*What you have to do*.
Filter the data below, keeping only lines that contain "applied".

—————

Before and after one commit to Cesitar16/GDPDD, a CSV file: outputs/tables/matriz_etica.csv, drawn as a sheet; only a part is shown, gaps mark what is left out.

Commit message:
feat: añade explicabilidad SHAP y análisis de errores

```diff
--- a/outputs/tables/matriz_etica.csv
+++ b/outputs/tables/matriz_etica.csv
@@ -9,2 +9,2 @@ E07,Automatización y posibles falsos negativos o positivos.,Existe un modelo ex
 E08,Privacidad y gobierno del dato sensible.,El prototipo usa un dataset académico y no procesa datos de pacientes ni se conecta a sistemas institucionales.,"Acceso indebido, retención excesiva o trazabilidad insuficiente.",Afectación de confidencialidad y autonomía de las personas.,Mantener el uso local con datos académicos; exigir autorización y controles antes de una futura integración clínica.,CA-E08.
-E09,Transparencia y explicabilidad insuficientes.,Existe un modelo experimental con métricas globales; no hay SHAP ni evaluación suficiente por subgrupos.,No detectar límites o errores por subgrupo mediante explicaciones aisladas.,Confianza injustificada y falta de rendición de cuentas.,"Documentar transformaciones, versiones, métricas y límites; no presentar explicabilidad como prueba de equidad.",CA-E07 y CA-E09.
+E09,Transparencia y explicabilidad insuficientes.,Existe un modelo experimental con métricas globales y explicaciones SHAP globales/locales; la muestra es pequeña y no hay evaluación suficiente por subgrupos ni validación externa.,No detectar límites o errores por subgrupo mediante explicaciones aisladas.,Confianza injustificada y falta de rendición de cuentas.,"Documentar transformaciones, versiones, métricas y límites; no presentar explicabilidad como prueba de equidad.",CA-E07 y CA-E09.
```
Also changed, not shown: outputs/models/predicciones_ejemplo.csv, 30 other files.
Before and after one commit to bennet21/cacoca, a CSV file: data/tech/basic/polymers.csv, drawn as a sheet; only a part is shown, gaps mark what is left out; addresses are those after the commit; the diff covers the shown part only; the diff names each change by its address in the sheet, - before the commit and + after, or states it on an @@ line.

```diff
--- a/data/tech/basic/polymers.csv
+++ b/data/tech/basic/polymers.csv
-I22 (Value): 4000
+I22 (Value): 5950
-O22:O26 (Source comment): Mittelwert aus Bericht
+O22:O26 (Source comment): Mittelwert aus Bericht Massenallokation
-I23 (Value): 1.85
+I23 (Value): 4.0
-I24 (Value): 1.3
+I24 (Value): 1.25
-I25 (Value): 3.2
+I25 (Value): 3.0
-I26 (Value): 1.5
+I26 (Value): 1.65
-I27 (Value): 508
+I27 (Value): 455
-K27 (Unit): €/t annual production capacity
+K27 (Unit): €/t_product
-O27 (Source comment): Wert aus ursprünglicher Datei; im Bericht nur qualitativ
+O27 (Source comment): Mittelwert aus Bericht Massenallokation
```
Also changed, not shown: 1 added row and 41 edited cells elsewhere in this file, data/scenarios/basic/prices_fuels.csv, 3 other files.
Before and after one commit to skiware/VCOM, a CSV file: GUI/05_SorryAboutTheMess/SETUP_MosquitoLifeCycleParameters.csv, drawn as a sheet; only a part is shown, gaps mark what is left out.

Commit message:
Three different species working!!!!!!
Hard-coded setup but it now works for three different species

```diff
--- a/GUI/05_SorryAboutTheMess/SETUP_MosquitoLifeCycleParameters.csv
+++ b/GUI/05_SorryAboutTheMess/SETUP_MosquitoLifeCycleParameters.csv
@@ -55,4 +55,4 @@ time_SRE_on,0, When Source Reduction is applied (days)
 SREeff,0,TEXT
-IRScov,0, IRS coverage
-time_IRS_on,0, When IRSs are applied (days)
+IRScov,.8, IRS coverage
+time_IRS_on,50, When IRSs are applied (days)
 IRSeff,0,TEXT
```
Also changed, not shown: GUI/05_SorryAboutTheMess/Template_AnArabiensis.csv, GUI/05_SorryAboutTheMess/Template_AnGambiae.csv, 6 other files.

—————

*Answer box*.
@@ -55,4 +55,4 @@ time_SRE_on,0, When Source Reduction is applied (days)
-time_IRS_on,0, When IRSs are applied (days)
+time_IRS_on,50, When IRSs are applied (days)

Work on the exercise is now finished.